Dale Chihuly is a pioneer and an icon. As one of the foremost names in contemporary glass, Chihuly is known the world over; from the shores of Tacoma, WA, where he was born, to the gardens of Europe and the galleries and museums of America, Jerusalem, Australia, Japan, and more—so many, many more! Over six decades, his prominence in the glass field remains unmatched.
But did you know that today is Chihuly’s birthday? His 80th birthday! From everyone at The Corning Museum of Glass, we wish Dale many happy returns.
As a celebrated artist, painter, teacher, and leader he is revered by his peers, admired by the glassmakers that follow in his wake, and adored by fans around the world. Chihuly has worked tirelessly to bring glass art into the mainstream, and his name has become synonymous with bright bold colors and large-scale installations.
The Corning Museum of Glass has many beautiful examples of Chihuly’s work; including baskets, cylinders, chandeliers, Venetian vessels, and, of course, the tall green installation standing in our lobby that is often the very first piece of art that our guests encounter.

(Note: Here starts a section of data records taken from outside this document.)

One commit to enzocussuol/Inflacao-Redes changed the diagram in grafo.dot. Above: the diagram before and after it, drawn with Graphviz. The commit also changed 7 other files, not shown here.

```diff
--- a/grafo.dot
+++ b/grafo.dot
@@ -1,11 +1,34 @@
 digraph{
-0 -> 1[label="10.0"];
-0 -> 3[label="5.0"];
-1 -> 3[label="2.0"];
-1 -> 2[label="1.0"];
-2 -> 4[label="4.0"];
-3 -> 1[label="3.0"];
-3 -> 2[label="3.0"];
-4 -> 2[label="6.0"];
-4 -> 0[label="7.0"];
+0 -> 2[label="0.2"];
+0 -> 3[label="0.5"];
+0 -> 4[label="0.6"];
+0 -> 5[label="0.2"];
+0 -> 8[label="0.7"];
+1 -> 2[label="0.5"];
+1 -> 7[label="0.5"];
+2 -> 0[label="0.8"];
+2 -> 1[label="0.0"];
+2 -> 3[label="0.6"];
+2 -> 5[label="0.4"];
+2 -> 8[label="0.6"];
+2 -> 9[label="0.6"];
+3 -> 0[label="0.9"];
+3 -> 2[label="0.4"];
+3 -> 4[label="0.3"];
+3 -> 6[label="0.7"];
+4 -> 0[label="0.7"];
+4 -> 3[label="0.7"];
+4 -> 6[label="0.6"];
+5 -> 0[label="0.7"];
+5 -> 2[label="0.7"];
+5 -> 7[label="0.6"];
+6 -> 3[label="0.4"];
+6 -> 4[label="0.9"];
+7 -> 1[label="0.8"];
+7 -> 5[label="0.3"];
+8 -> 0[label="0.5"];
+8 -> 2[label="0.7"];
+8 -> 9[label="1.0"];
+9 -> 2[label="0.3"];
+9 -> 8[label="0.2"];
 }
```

To celebrate Chihuly’s birthday, I took a tour of some of my own favorites, and maybe yours too, and where better to start than in the lobby.
- Fern Green Tower, made in 1999 and reconfigured in 2013, 2000.4.6, a gift of the artist

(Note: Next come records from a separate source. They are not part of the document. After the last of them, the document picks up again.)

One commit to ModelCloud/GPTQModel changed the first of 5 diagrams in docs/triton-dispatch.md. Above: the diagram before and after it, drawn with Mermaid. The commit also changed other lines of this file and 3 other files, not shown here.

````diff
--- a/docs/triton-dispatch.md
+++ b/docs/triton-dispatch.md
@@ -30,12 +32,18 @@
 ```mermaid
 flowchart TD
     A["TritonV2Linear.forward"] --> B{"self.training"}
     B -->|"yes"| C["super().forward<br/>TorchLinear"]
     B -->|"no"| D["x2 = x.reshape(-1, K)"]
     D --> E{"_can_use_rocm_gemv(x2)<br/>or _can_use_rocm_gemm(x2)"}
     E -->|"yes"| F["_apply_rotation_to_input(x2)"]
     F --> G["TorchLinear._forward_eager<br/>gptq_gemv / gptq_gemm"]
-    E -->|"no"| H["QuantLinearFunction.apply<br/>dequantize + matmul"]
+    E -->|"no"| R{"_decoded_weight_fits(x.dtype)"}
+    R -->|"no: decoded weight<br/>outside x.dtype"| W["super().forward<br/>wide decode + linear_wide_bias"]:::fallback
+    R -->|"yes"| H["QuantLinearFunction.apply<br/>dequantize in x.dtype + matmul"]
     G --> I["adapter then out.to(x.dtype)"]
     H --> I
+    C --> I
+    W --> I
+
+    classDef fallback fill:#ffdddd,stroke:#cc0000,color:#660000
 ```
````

Fern Green Tower was originally made in 1999 but was reconfigured at Chihuly’s request in 2013 prior to the opening of the new Contemporary Art + Design Galleries in 2015. This change increased the height of the sculpture from 11 feet to 15 1/2 feet with 200 additional blown glass elements taking the total to 712.
One of a series of large-scale towers produced in a constellation of colors, Fern Green Tower is the perfect introduction to Chihuly’s artistic style. Exuberant in spirit and ambitious in scope, this piece is mysterious and inviting and a great place for your first photos.

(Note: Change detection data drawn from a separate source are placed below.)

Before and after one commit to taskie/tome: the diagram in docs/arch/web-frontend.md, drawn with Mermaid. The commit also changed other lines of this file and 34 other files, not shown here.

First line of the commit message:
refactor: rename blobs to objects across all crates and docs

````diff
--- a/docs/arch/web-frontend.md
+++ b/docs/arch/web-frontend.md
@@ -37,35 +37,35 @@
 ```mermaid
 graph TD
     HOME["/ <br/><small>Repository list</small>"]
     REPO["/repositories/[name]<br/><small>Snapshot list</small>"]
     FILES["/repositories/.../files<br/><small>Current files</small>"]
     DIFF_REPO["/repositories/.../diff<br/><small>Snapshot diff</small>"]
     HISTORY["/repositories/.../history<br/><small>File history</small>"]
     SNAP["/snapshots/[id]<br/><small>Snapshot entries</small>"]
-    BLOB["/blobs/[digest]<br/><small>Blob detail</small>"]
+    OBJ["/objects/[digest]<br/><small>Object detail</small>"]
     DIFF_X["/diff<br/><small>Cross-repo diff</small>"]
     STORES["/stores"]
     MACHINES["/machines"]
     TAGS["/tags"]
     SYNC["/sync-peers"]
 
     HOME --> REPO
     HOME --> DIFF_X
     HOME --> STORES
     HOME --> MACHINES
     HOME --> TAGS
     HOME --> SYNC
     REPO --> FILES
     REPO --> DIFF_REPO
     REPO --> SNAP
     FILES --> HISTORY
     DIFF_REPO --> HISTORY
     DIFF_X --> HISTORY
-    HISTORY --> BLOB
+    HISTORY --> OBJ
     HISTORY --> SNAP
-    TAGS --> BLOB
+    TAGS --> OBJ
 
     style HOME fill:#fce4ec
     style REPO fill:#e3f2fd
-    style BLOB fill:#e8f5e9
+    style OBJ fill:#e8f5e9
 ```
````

- Cadmium Yellow-Orange Venetian #398, 1990, 90.4.129, assisted by Richard Royal and Lino Tagliapietra
This is an example of one of Chihuly’s best-known series – the “Venetians” – that he made with Lino Tagliapietra (who retired earlier this year) in the early 90s. This ongoing series pays homage to historical Venetian glass, which is an important inspiration to glassmakers today. From the beginning of his involvement with glass in the 1960s, Chihuly has focused on the sculptural qualities of the material, using the blown vessel as a vehicle for the exploration of color and form
The contrasting color of the dark, plant-like forms at the top to the bold yellow of the vessel’s body help this object to stand out in the gallery and I’m always drawn to it.
- Macchia Seaform Group, 1982, 83.4.45, assisted by Benjamin Moore and William Morris
Chihuly’s Seaforms are characterized by their soft colors and open, unstructured forms that are the result of shaping the glass with heat, gravity, and minimal tooling. This Seaform Group is a hybrid that includes elements of Chihuly’s Macchia (spotted) vessels.
This collection reminds me of my childhood days at the beach, picking through the sand and shells at the bottom of my bucket and discovering all kinds of new shapes and colors.
- Black Cylinder #3, 2006, 2010.4.128, assisted by Flora C. Mace, Joey Kirkpatrick, and James Mongrain
Working at the Rhode Island School of Design in 1975 and 1976, Chihuly devised a decorative technique in which he picked up colored glass threads on the surface of a cylindrical glass vessel during the blowing process. The patterns of the glass threads were inspired by old Diné (Navajo) blankets from the American Southwest, and vintage Pendleton trade blankets made in the Pacific Northwest, which Chihuly personally collected. This series of vessels was called the “Navajo Blanket Cylinders.” In 1995 and again in 2006, Chihuly made a new series of tall glass vessels, first in bright pink and then in black, based on the mid-1970s Navajo blanket cylinders. Flora Mace, who made many of the early glass thread designs, rejoined Chihuly, with her partner, Joey Kirkpatrick, to make the thread drawings for both of the recent series. This cylinder was given to the Museum in memory of the Museum’s founding director, Thomas S. Buechner, Chihuly’s longtime friend, and is signed “Chihuly” on the exterior wall.
- Erbium Chandelier with Gilded Putto, 1993, 2008.4.2, assisted by Lino Tagliapietra, Josiah McElheny, and Bryan Rubino.
Chihuly had only been making chandeliers for a year when he was commissioned to make this one for Bullseye Glass Company in Portland, OR. Using a special melt of pink glass colored with the rare-earth element erbium, the cotton-candy color of the glass reminded Chihuly of his favorite pickup truck. Comprising 205 unique elements, the chandelier is crowned with a solid glass cupid (putto) hanging from the center.
I always enjoy walking beneath this chandelier and looking up to see how the light is playing across its surface.
Join us in wishing Dale Chihuly a happy birthday. On your next trip to the Museum, how many Chihuly objects will you find and what is your favorite?